Exercise details >>
Every record below is to be copied exactly, with its images omitted.

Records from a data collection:
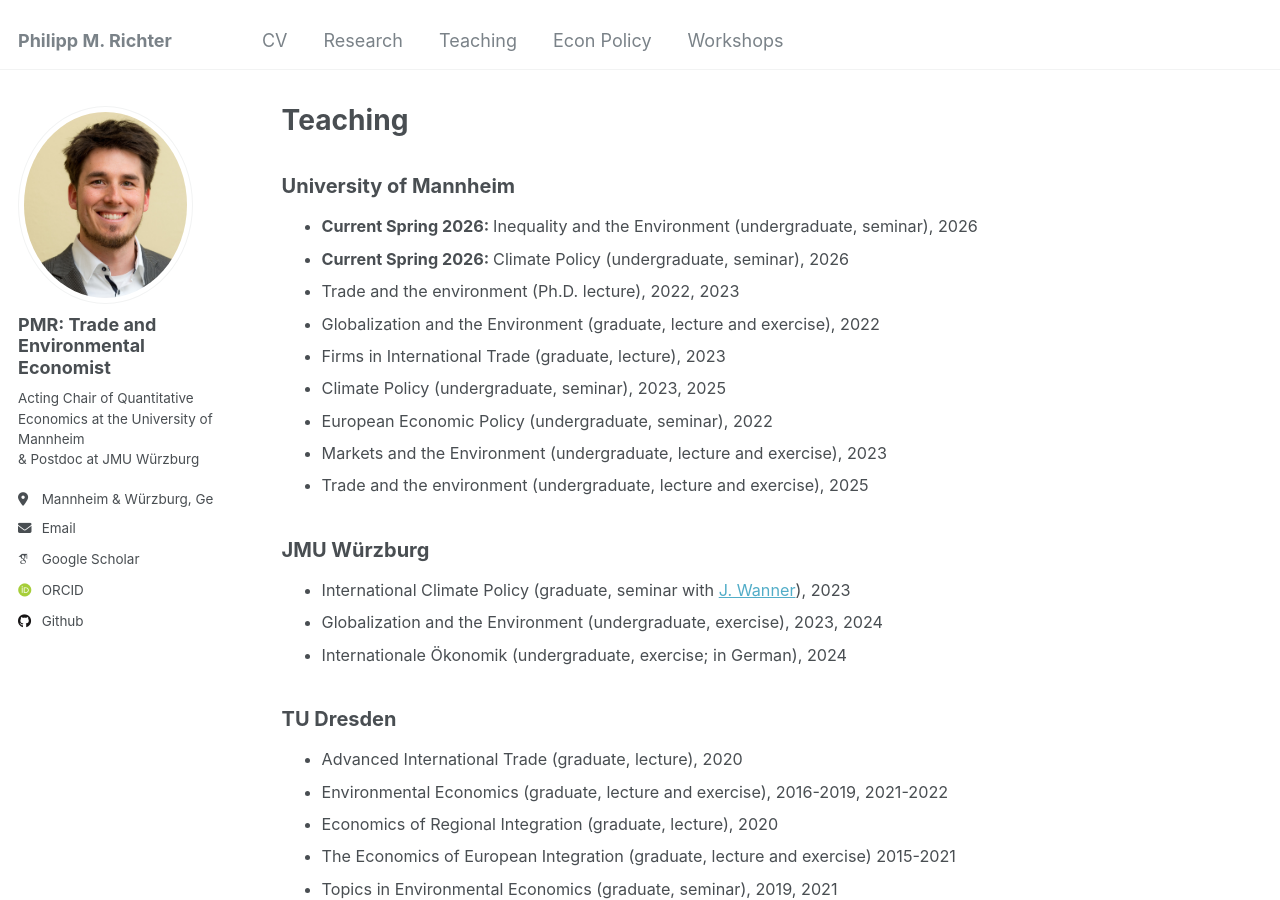
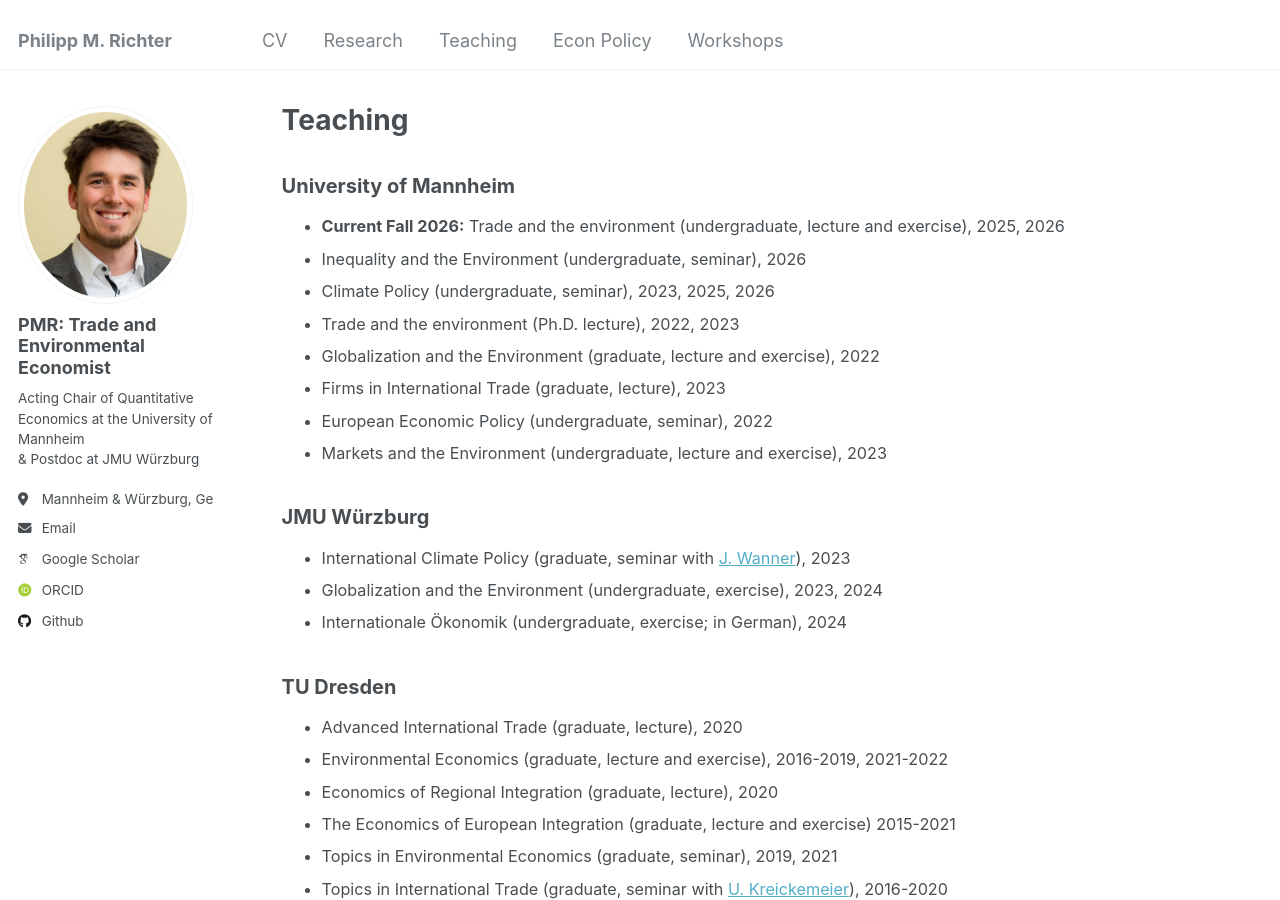
Before and after one commit to PhMRichter/PhMRichter.github.io, a Jekyll site: the page built from _pages/teaching.html, in a window 1280 px wide and 900 px high. Built offline with Jekyll 4.4.1, drawn with Linux system fonts in a browser that asks for light colours; some web fonts are replaced.

Commit message:
Update homepage and CV, Aug. 2026

```diff
--- a/_pages/research.html
+++ b/_pages/research.html
@@ -130,6 +130,9 @@ My research interests are international trade and the environment, the distribut
 
 <ul  style="font-size: 0.9em;">
   <li>
+    The Environmental Bias of Industrial Policy (with <a href="https://sites.google.com/view/elisa-rottner" target="_blank"> E. Rottner</a>,  <a href="https://sites.google.com/view/kathrinevongraevenitz" target="_blank"> K. von Graevenitz</a> and <a href="https://sites.google.com/view/robinsogalla" target="_blank">R. Sogalla</a>)
+  </li>
+  <li>
     The Impact of Border Carbon Adjustment on Global Emissions Shifting (with <a href="http://joschkawanner.de" target="_blank">J. Wanner</a>)
   </li>
   <li>
--- a/_pages/teaching.html
+++ b/_pages/teaching.html
@@ -6,14 +6,18 @@ author_profile: true
 ---
 
 
+
 <h2 style="font-size: 20px;">University of Mannheim</h2>
 
-<ul  style="font-size: 0.9em;">
+<ul style="font-size: 0.9em;">
   <li>
-  <b> Current Spring 2026: </b> Inequality and the Environment (undergraduate, seminar), 2026
+   <b>Current Fall 2026:</b> Trade and the environment (undergraduate, lecture and exercise), 2025, 2026
   </li>
-     <li>
-  <b> Current Spring 2026: </b> Climate Policy (undergraduate, seminar), 2026
+  <li>
+   Inequality and the Environment (undergraduate, seminar), 2026
+  </li>
+  <li>
+   Climate Policy (undergraduate, seminar), 2023, 2025, 2026
   </li>
   <li>
    Trade and the environment (Ph.D. lecture), 2022, 2023
@@ -25,18 +29,14 @@ author_profile: true
    Firms in International Trade (graduate, lecture), 2023
   </li>
   <li>
-   Climate Policy (undergraduate, seminar), 2023, 2025
-  </li>
-  <li>
    European Economic Policy (undergraduate, seminar), 2022
   </li>
   <li>
    Markets and the Environment (undergraduate, lecture and exercise), 2023
   </li>
-  <li>
-   Trade and the environment (undergraduate, lecture and exercise), 2025
-  </li>
 </ul>
+
+
 
 
 <h2 style="font-size: 20px;">JMU Würzburg</h2>
```
Also changed, not shown: _pages/cv.md (+1 -1 lines), _pages/econpolicy.html (+9 -0 lines), 1 other file.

Output of the task >>
Before and after one commit to PhMRichter/PhMRichter.github.io, a Jekyll site: the page built from _pages/teaching.html, in a window 1280 px wide and 900 px high. Built offline with Jekyll 4.4.1, drawn with Linux system fonts in a browser that asks for light colours; some web fonts are replaced.

Commit message:
Update homepage and CV, Aug. 2026

```diff
--- a/_pages/research.html
+++ b/_pages/research.html
@@ -130,6 +130,9 @@ My research interests are international trade and the environment, the distribut
 
 <ul  style="font-size: 0.9em;">
   <li>
+    The Environmental Bias of Industrial Policy (with <a href="https://sites.google.com/view/elisa-rottner" target="_blank"> E. Rottner</a>,  <a href="https://sites.google.com/view/kathrinevongraevenitz" target="_blank"> K. von Graevenitz</a> and <a href="https://sites.google.com/view/robinsogalla" target="_blank">R. Sogalla</a>)
+  </li>
+  <li>
     The Impact of Border Carbon Adjustment on Global Emissions Shifting (with <a href="http://joschkawanner.de" target="_blank">J. Wanner</a>)
   </li>
   <li>
--- a/_pages/teaching.html
+++ b/_pages/teaching.html
@@ -6,14 +6,18 @@ author_profile: true
 ---
 
 
+
 <h2 style="font-size: 20px;">University of Mannheim</h2>
 
-<ul  style="font-size: 0.9em;">
+<ul style="font-size: 0.9em;">
   <li>
-  <b> Current Spring 2026: </b> Inequality and the Environment (undergraduate, seminar), 2026
+   <b>Current Fall 2026:</b> Trade and the environment (undergraduate, lecture and exercise), 2025, 2026
   </li>
-     <li>
-  <b> Current Spring 2026: </b> Climate Policy (undergraduate, seminar), 2026
+  <li>
+   Inequality and the Environment (undergraduate, seminar), 2026
+  </li>
+  <li>
+   Climate Policy (undergraduate, seminar), 2023, 2025, 2026
   </li>
   <li>
    Trade and the environment (Ph.D. lecture), 2022, 2023
@@ -25,18 +29,14 @@ author_profile: true
    Firms in International Trade (graduate, lecture), 2023
   </li>
   <li>
-   Climate Policy (undergraduate, seminar), 2023, 2025
-  </li>
-  <li>
    European Economic Policy (undergraduate, seminar), 2022
   </li>
   <li>
    Markets and the Environment (undergraduate, lecture and exercise), 2023
   </li>
-  <li>
-   Trade and the environment (undergraduate, lecture and exercise), 2025
-  </li>
 </ul>
+
+
 
 
 <h2 style="font-size: 20px;">JMU Würzburg</h2>
```
Also changed, not shown: _pages/cv.md (+1 -1 lines), _pages/econpolicy.html (+9 -0 lines), 1 other file.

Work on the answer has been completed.